(Change listing data)
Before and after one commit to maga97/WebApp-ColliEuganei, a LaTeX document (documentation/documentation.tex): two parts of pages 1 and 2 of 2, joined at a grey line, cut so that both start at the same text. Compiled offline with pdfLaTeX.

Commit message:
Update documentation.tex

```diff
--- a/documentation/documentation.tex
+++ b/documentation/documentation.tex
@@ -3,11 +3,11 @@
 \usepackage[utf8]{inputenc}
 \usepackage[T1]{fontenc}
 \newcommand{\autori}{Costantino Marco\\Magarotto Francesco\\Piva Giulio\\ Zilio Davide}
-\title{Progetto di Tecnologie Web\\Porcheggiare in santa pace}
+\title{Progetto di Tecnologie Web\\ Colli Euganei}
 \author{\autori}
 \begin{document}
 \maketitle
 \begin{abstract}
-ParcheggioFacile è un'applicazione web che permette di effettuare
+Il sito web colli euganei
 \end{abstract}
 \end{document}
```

* * *

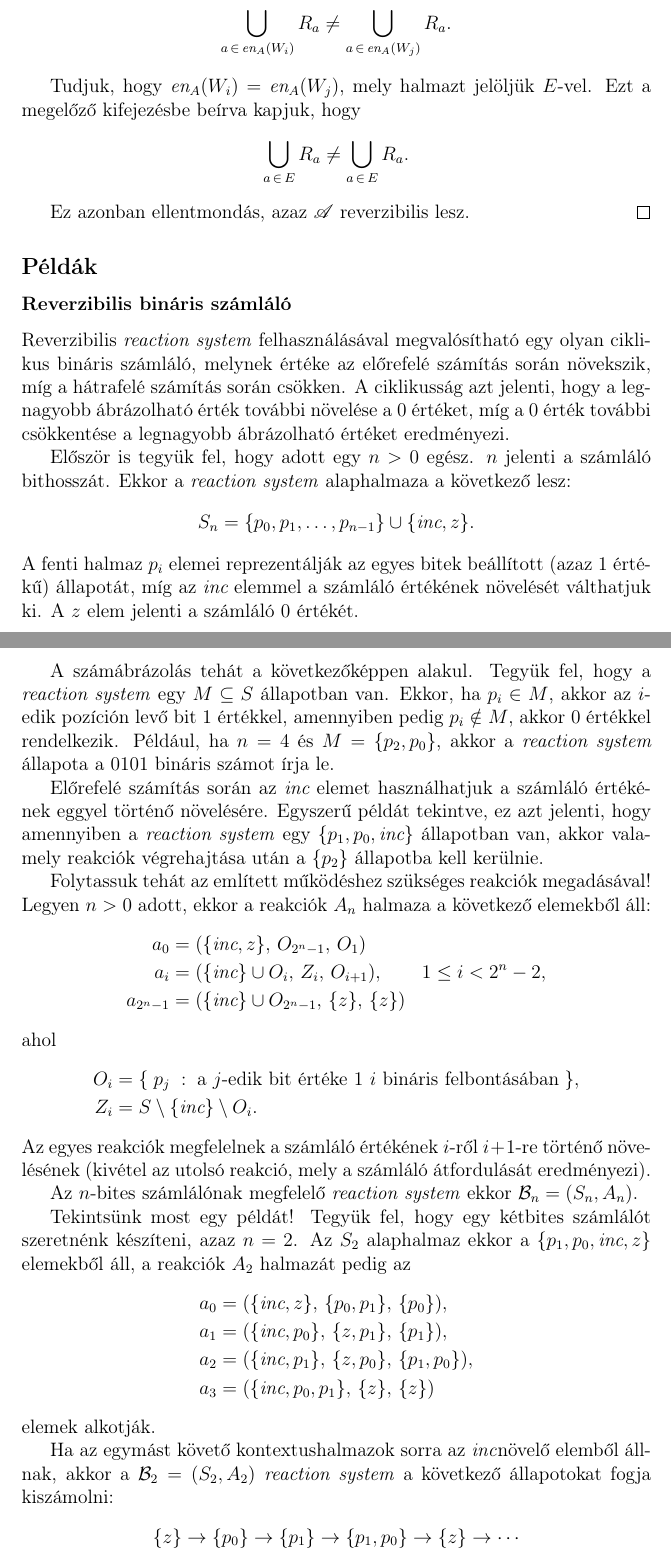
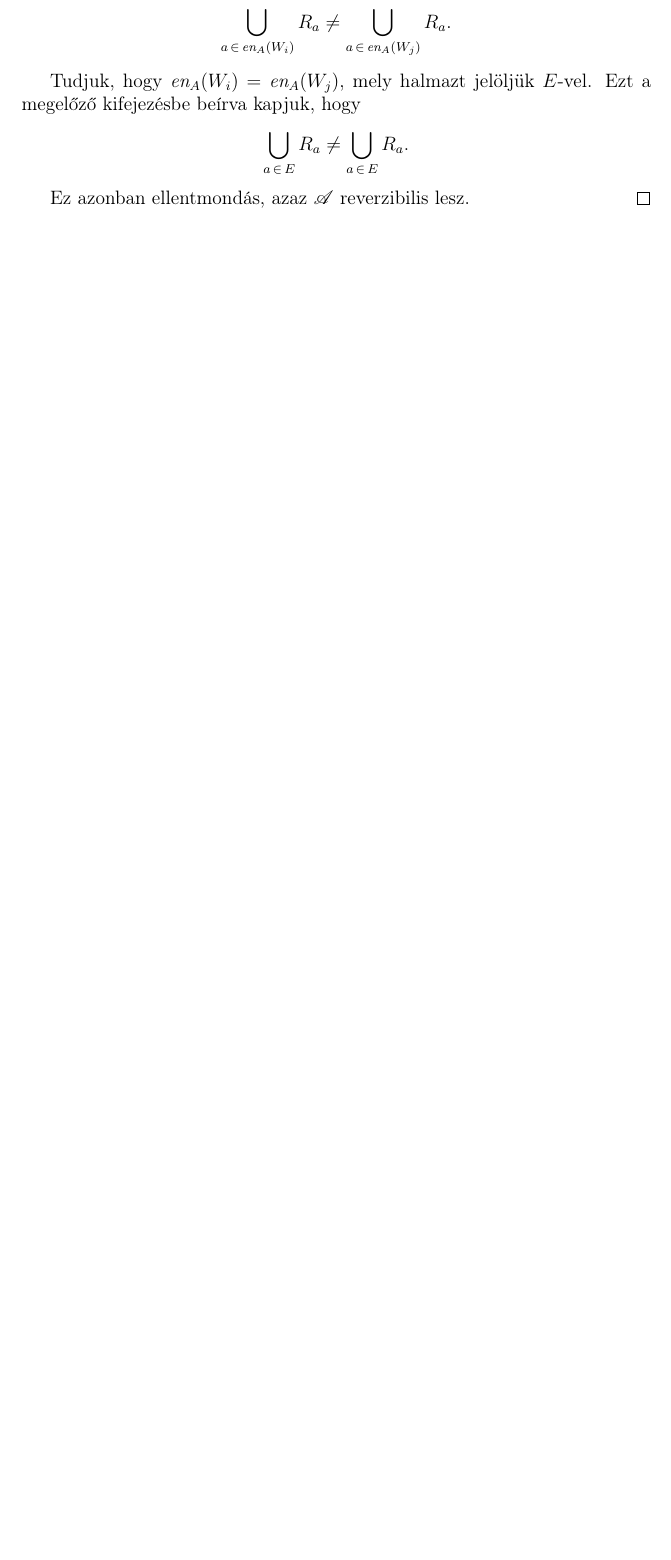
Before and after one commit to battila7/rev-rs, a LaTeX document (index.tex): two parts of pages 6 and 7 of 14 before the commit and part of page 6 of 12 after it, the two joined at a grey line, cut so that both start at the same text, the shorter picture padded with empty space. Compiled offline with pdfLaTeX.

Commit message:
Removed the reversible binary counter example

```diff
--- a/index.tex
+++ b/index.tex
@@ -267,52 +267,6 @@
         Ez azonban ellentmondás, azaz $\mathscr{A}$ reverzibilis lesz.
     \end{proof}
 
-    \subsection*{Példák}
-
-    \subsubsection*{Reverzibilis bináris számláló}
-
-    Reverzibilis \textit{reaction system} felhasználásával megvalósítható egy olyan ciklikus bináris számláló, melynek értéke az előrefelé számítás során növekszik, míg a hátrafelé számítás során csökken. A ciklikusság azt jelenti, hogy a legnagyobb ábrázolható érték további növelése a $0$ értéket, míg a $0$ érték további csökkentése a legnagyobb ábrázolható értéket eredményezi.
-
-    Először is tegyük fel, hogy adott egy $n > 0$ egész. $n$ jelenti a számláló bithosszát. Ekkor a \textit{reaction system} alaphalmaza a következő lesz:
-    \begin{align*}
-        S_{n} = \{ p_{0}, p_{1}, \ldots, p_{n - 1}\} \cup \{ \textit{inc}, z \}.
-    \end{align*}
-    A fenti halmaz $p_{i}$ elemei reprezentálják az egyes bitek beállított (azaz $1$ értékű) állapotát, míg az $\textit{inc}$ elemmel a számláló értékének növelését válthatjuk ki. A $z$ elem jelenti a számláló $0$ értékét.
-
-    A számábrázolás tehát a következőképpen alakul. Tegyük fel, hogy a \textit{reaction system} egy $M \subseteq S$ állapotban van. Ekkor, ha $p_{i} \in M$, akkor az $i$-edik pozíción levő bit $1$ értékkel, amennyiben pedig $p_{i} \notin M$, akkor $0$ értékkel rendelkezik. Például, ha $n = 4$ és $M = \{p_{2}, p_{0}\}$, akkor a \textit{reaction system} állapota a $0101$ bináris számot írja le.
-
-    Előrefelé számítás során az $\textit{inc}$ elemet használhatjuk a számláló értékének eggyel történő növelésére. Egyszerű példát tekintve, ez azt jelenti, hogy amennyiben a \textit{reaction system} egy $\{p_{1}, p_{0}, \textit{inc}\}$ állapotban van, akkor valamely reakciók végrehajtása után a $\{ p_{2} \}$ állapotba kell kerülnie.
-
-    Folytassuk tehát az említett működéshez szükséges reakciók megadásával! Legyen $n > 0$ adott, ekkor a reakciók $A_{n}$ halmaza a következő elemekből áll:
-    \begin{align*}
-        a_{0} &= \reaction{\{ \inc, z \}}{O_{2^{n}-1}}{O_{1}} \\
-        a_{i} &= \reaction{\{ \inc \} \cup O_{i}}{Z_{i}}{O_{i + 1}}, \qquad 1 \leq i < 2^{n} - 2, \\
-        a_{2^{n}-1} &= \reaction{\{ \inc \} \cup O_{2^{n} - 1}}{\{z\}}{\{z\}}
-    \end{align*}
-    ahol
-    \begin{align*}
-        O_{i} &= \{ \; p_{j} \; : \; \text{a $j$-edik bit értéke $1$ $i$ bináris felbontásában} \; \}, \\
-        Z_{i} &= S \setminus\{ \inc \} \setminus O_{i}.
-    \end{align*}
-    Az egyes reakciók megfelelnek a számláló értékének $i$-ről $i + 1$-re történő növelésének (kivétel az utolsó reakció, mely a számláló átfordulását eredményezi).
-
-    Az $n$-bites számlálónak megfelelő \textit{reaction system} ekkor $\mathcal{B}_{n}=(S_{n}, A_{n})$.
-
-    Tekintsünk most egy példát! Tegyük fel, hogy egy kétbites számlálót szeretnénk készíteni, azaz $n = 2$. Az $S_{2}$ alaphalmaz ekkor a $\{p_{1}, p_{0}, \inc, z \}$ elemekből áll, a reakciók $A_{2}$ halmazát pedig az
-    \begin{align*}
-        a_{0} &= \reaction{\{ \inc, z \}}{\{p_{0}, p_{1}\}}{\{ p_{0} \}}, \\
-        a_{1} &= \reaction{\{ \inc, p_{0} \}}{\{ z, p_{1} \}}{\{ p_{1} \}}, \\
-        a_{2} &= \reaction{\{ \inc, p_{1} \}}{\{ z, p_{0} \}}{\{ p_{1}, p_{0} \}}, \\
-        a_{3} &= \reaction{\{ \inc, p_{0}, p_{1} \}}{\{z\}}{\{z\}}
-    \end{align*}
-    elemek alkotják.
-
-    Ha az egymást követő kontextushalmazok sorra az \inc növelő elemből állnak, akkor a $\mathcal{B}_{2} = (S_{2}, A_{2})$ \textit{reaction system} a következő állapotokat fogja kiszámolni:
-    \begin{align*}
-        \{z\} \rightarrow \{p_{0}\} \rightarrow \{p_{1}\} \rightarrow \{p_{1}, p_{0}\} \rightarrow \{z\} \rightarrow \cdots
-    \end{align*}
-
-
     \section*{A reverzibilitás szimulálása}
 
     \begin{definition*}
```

What you have to do
Report all lines in the records that include the string "documentation".

Solution
Before and after one commit to maga97/WebApp-ColliEuganei, a LaTeX document (documentation/documentation.tex): two parts of pages 1 and 2 of 2, joined at a grey line, cut so that both start at the same text. Compiled offline with pdfLaTeX.
Update documentation.tex
--- a/documentation/documentation.tex
+++ b/documentation/documentation.tex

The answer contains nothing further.